The record fall in the pound has fuelled speculation that the Bank of England will have to intervene to try and stabilise the currency market.
Many analysts have been calling on the governor Andrew Bailey to step in before things get worse and the Bank of England is not denying that they will issue a statement on sterling later on Monday.
Some market experts want the Bank to increase interest rates to “restore credibility” to the UK economy, but such a move would pitch the Bank of England directly against the Treasury – with Mr Bailey effectively cleaning up the mess made by chancellor Kwasi Kwarteng.
Others expect the Bank’s Monetary Policy Committee (MPC), which decides the base rate of interest, to hold off for a while and give the financial markets a little time to settle.
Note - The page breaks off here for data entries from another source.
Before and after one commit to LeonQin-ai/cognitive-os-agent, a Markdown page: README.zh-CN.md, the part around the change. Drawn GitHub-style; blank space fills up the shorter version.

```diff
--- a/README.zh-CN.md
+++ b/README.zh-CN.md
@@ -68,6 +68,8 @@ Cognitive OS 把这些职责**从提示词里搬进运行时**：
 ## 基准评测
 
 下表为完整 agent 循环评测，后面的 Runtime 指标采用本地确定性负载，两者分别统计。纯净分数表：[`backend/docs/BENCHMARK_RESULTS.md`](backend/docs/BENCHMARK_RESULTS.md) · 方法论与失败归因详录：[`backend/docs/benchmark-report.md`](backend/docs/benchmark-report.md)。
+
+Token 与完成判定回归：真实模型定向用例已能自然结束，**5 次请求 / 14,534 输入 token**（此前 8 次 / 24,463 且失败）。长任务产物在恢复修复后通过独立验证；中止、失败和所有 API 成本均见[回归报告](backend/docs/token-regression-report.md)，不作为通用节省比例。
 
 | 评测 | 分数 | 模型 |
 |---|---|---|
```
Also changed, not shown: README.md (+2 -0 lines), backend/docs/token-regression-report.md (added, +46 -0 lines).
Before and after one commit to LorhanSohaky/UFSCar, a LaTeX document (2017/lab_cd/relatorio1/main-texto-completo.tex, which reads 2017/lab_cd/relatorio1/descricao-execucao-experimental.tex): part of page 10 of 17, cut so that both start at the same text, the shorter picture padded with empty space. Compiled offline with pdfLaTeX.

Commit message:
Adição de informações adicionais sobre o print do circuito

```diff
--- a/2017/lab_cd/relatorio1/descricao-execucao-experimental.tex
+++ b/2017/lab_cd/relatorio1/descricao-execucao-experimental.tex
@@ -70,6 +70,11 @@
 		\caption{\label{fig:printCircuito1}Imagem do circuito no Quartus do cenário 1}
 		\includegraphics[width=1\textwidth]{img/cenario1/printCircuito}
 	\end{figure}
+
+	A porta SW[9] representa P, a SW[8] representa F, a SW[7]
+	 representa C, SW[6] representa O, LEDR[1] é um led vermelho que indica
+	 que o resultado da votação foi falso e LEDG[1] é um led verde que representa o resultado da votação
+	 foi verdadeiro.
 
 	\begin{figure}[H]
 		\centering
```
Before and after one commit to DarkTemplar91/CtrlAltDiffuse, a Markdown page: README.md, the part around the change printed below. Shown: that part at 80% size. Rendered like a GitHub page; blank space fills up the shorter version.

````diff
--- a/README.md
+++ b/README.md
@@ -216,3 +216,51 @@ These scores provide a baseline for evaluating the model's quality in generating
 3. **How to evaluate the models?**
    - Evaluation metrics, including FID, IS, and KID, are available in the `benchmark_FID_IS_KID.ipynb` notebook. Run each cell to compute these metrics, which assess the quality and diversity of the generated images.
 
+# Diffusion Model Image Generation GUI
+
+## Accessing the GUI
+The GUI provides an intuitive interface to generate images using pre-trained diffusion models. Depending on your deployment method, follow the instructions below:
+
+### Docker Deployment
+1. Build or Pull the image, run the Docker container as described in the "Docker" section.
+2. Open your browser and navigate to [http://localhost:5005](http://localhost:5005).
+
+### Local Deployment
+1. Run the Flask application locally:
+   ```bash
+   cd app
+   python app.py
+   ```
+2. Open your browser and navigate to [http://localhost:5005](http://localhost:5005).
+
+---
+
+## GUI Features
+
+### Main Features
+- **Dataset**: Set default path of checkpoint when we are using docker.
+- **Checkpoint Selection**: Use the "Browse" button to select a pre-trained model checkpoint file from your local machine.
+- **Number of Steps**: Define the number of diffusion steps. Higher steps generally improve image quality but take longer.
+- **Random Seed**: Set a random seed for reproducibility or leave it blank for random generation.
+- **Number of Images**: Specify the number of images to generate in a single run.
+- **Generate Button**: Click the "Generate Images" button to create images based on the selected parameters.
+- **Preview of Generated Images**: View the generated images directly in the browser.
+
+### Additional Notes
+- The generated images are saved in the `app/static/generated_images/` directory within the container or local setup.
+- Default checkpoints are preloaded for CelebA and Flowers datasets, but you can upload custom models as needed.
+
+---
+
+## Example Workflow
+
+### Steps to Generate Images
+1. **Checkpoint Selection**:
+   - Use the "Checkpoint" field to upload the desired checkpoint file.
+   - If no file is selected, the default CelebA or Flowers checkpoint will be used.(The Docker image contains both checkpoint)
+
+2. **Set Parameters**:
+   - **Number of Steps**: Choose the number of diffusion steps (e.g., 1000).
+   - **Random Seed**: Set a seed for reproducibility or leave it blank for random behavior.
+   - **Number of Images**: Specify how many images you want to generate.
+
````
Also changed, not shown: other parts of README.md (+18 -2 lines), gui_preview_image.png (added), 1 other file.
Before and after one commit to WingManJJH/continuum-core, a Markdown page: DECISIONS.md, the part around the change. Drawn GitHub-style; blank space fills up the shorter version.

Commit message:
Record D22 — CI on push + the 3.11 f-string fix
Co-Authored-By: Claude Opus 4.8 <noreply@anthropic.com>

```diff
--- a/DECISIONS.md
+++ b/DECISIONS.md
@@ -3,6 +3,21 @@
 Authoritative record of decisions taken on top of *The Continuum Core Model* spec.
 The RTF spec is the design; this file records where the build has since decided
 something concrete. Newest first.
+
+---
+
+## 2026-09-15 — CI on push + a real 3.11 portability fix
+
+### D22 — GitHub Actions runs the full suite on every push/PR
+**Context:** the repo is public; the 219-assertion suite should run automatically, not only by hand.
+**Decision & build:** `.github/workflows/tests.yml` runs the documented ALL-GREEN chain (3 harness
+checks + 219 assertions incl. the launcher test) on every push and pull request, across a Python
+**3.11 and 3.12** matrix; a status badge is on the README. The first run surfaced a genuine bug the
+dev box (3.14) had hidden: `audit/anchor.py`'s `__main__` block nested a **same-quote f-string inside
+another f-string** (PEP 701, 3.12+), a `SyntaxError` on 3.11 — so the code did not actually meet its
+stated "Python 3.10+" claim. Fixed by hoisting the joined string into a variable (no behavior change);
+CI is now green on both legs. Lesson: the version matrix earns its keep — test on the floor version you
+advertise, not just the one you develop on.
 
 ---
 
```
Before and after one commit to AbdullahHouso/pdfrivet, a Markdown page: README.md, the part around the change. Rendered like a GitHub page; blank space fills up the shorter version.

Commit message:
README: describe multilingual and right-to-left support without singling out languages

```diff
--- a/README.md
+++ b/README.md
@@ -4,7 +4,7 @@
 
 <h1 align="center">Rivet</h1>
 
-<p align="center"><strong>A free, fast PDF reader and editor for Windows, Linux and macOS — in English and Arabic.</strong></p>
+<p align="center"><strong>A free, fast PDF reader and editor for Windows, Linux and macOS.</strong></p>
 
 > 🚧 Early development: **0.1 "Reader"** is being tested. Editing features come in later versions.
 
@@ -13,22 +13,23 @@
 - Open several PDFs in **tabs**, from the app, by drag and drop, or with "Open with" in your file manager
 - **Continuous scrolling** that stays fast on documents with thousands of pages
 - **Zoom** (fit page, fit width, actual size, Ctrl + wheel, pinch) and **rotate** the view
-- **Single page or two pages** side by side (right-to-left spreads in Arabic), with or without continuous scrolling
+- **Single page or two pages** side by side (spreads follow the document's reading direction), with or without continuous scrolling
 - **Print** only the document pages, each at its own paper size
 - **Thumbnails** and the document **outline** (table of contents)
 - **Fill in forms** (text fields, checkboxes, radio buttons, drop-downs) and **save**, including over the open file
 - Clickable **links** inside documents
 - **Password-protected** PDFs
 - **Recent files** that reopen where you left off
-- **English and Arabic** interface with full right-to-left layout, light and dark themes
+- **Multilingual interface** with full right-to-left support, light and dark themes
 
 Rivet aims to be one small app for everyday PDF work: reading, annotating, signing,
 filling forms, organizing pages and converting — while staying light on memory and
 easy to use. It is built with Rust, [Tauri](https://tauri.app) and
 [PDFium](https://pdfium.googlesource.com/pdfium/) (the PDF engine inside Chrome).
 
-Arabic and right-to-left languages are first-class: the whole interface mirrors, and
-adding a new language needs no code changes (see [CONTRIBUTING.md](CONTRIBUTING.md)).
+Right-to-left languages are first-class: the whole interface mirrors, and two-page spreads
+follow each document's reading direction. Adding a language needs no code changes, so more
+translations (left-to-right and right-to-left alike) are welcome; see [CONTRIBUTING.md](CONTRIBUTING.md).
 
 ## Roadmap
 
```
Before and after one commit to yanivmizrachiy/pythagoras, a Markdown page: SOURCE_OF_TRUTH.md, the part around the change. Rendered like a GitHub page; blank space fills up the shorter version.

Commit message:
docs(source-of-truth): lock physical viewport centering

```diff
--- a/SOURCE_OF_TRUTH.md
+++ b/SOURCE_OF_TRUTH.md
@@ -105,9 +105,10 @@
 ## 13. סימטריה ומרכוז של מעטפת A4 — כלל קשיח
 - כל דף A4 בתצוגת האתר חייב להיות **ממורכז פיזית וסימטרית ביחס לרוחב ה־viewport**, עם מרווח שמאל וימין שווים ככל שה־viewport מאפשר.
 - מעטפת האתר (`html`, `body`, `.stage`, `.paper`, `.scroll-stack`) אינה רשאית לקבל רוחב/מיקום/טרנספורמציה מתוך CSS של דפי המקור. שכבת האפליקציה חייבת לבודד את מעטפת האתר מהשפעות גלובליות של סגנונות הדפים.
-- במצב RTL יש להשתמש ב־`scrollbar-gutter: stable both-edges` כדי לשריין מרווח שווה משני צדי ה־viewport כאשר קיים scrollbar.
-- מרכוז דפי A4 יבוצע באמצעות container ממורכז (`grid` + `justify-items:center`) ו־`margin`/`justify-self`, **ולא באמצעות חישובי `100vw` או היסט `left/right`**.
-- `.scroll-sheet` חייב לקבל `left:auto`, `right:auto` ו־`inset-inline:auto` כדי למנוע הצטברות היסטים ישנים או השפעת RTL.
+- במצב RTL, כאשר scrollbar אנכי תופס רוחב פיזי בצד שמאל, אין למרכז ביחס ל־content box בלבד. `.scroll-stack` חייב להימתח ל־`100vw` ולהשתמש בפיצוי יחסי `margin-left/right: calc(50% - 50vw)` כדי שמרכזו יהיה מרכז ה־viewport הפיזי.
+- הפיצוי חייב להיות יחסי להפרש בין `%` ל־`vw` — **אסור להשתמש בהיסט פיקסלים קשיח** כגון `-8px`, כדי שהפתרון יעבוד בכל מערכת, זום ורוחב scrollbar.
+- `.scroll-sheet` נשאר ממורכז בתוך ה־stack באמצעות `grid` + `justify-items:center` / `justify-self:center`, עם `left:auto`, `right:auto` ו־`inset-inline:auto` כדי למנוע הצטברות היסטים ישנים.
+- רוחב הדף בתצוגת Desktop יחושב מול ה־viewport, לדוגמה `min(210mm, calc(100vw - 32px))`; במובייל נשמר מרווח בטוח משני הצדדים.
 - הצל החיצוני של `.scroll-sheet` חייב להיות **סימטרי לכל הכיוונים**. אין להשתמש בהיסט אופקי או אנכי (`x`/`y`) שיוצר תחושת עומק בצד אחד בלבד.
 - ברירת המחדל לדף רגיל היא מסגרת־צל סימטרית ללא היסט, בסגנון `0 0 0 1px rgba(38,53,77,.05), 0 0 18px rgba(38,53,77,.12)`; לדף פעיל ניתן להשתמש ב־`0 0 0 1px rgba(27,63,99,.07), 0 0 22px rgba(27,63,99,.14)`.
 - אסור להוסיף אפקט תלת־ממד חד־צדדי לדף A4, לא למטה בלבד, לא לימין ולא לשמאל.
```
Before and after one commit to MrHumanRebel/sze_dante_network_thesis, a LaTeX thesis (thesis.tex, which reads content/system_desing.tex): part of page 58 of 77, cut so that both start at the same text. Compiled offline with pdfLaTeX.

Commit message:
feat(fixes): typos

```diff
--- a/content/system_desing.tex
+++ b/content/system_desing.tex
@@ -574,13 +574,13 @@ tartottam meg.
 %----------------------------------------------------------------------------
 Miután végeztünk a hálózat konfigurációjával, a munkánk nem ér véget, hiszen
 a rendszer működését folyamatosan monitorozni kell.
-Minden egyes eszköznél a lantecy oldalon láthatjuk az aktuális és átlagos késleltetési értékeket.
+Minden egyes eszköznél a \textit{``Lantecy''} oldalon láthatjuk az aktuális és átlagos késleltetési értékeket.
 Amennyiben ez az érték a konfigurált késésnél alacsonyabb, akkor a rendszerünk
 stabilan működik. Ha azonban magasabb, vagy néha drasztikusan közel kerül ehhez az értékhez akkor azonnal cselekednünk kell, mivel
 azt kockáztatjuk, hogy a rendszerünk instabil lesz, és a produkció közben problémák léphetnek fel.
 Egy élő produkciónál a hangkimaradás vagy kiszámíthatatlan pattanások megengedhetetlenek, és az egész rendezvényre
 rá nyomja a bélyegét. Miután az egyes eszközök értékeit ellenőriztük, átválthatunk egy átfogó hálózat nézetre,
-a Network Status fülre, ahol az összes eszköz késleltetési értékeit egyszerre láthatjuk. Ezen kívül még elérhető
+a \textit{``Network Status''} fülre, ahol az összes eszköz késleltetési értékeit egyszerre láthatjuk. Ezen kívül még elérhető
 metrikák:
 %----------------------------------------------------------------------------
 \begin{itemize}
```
The pound has already rallied throughout the day on Monday, from its record low of just 1.0327 dollars early in the morning to around 1.0857 dollars by the afternoon.
The Bank could issue a verbal intervention to calm the markets, or they could decide to make an unscheduled increase to interest rates.
The base rate of interest was raised to 2.25 per cent only last week and the next scheduled meeting of the MPC is in November.
Thomas Pugh, economist at consulting firm RSM UK, predicts that the Bank of England will try and reassure the markets with statements about future interest rate rises.
“We’re likely to see MPC members and governor Bailey making lots of public statements over the next few days emphasising the MPC’s commitment to 2 per cent inflation and that it intends to raise interest rates sharply over the rest of this year,” he said.
“If combined with a sensible government plan for managing public finances, that could be enough to halt the drop in the pound.”
He warned that the next MPC meeting was “a very long way off” and that unless the pound rebounds sharply, an emergency meeting is likely.
Joshua Raymond, director at financial brokerage XTB, said the Bank of England could well intervene very soon. “It could well be the case that to restore some kind of credibility, we might need to see a 2 per cent hike by the BoE immediately.
“But that sort of intervention could pit the central bank in direct hositility with the Treasury, so even if we do see a kind of intervention, it won’t be the end of uncertainty.”
Politicians have also been voicing their concerns about the condition of the pound and calling on the Bank of England to step in.
Crossbench peer and former Treasury minister Lord O’Neill of Gatley said that he has “never seen anything quite like the move we had on Friday”, when Mr Kwarteng unveiled his mini-Budget.
“For the pound to have done what it did outside of our time zone this morning, tells you that this won’t be easy to stop unless there’s a tough Bank of England response or a more articulate presentation from the chancellor and the prime minister as to what exactly it is they are really prioritising,” he added.
Downing Street spokesperson said on Monday that the chancellor “has made clear that he doesn’t comment on the movements around the market and that goes the same for the prime minister.”